Stored data
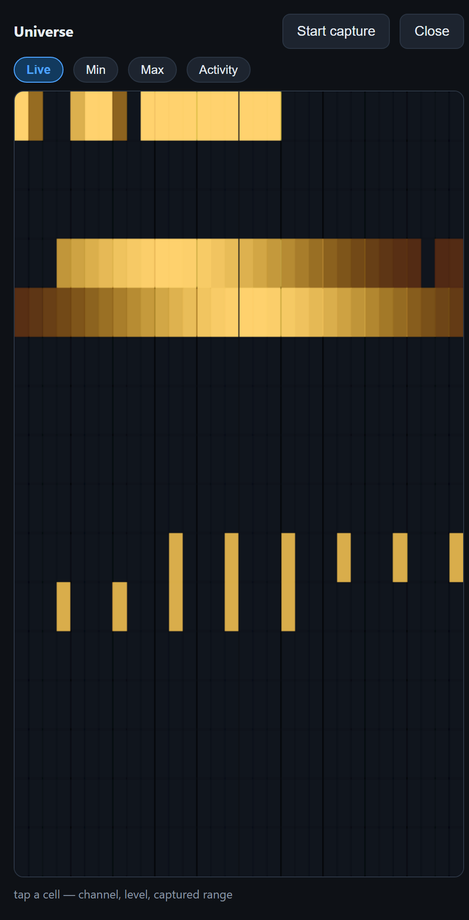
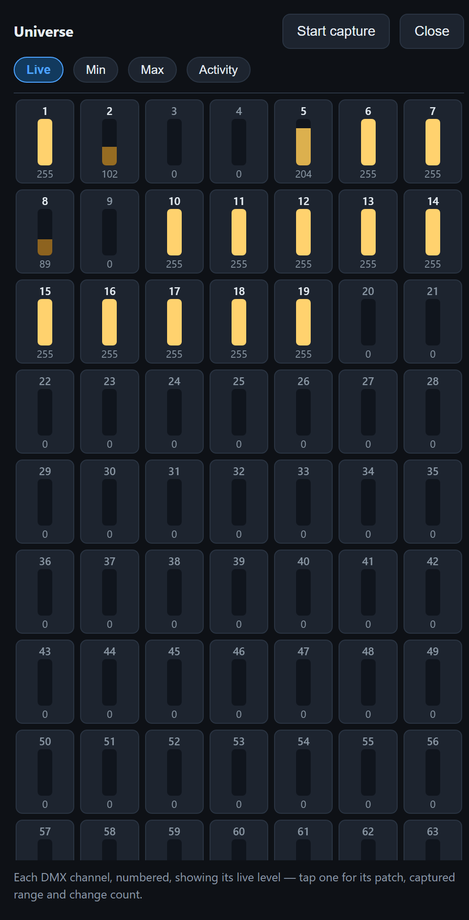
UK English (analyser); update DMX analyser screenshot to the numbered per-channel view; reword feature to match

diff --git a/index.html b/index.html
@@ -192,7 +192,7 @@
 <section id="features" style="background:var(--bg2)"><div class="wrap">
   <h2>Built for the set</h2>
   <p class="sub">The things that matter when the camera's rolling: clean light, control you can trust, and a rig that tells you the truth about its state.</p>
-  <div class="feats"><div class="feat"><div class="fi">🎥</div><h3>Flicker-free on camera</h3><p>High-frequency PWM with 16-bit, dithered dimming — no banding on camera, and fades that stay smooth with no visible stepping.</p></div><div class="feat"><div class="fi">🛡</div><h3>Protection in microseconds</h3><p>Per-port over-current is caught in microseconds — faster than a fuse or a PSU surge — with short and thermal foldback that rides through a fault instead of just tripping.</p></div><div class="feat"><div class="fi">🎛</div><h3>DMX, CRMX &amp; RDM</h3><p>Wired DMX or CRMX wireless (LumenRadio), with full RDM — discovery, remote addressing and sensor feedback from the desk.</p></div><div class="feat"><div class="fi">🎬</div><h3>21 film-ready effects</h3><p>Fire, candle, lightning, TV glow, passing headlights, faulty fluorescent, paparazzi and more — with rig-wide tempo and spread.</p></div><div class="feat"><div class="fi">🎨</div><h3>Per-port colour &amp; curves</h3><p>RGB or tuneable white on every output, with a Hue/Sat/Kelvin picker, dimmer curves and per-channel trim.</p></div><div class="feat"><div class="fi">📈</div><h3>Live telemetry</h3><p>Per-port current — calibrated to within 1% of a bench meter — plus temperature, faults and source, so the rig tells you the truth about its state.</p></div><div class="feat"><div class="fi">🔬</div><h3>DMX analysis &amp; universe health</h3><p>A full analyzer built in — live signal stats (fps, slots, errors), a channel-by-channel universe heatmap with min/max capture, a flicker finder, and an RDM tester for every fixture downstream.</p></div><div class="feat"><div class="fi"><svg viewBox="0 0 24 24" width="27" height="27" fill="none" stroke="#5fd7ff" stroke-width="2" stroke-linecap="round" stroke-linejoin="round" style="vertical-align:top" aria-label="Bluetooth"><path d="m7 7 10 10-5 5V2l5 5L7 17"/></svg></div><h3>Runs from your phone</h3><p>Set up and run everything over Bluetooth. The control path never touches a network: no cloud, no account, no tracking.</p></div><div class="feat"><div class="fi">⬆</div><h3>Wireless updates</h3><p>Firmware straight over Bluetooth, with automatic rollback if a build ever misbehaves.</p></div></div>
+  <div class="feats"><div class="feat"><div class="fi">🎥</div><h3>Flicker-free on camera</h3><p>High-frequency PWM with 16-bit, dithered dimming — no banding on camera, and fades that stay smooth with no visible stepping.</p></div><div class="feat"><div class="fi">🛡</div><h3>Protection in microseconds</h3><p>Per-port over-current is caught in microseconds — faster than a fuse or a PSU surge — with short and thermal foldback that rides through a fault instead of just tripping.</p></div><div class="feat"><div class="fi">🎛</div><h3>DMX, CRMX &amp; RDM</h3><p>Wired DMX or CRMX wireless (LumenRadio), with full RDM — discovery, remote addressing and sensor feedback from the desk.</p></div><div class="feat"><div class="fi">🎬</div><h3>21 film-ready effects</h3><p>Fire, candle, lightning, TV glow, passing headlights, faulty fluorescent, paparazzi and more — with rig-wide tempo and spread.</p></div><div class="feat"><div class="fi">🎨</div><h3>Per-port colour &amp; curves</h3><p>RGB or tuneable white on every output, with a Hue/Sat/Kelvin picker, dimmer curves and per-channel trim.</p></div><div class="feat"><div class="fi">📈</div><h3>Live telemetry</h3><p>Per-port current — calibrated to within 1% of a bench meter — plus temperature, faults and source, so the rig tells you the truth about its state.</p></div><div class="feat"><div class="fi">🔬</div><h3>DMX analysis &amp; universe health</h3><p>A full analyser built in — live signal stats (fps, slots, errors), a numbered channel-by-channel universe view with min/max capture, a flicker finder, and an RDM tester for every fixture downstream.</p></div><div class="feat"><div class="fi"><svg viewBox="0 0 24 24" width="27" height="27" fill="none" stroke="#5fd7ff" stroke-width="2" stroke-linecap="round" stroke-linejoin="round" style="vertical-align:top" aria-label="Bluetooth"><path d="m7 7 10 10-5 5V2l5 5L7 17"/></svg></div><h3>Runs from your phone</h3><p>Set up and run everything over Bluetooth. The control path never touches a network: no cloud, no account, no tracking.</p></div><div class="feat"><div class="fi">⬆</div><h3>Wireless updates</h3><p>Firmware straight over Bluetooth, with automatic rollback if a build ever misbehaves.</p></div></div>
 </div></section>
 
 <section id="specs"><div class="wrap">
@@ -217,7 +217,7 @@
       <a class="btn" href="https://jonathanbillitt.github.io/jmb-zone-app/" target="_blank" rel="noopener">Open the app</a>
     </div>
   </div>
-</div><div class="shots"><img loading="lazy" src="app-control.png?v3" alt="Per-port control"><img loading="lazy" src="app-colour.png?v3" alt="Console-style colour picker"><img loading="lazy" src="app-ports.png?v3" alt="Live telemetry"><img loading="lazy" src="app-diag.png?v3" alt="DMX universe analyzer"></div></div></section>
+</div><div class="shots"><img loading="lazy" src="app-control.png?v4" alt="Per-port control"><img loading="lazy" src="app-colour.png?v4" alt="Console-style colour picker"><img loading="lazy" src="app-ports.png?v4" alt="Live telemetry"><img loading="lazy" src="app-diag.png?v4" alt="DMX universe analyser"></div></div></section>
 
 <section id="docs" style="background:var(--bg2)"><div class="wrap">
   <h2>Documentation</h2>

* * *

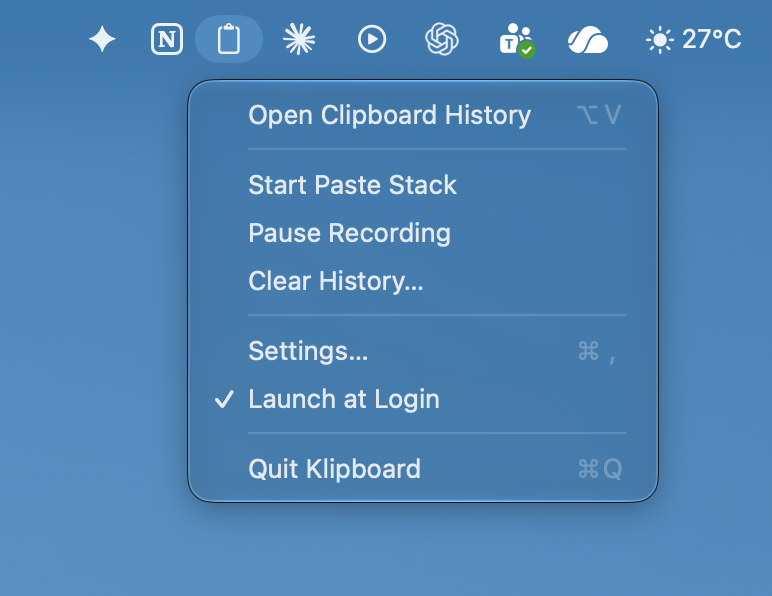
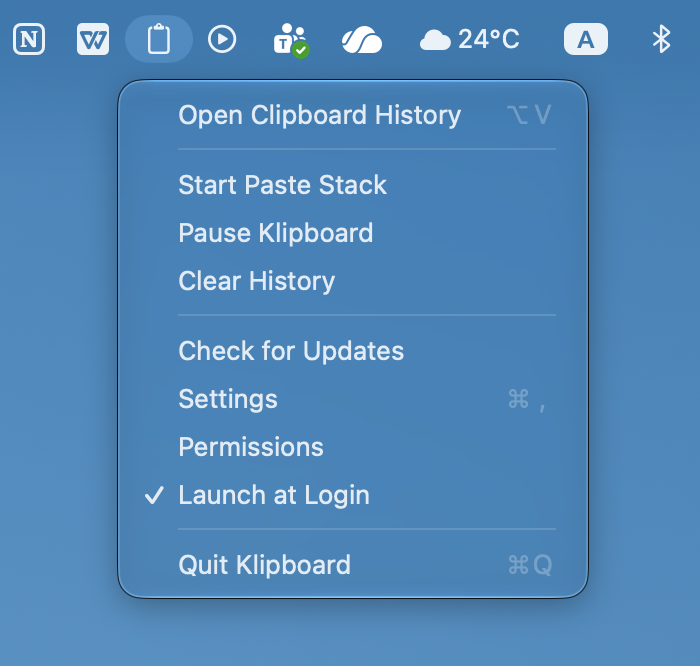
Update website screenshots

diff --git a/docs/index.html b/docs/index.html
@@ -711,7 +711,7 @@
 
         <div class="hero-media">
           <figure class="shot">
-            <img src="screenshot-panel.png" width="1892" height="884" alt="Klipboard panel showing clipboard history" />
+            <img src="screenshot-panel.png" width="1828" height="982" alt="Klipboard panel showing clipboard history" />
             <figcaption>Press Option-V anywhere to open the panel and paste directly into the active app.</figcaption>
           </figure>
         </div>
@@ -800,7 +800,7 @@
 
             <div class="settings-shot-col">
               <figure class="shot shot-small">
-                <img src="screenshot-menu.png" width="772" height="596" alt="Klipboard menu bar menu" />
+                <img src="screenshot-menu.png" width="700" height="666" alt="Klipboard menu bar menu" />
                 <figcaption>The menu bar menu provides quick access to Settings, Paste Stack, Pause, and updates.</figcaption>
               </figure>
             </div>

**Action item:**
Check each line in the records above for the word "section". Return those that have it.

**Answer box:**
 <section id="features" style="background:var(--bg2)"><div class="wrap">
 </div></section>
 <section id="specs"><div class="wrap">
-</div><div class="shots"><img loading="lazy" src="app-control.png?v3" alt="Per-port control"><img loading="lazy" src="app-colour.png?v3" alt="Console-style colour picker"><img loading="lazy" src="app-ports.png?v3" alt="Live telemetry"><img loading="lazy" src="app-diag.png?v3" alt="DMX universe analyzer"></div></div></section>
+</div><div class="shots"><img loading="lazy" src="app-control.png?v4" alt="Per-port control"><img loading="lazy" src="app-colour.png?v4" alt="Console-style colour picker"><img loading="lazy" src="app-ports.png?v4" alt="Live telemetry"><img loading="lazy" src="app-diag.png?v4" alt="DMX universe analyser"></div></div></section>
 <section id="docs" style="background:var(--bg2)"><div class="wrap">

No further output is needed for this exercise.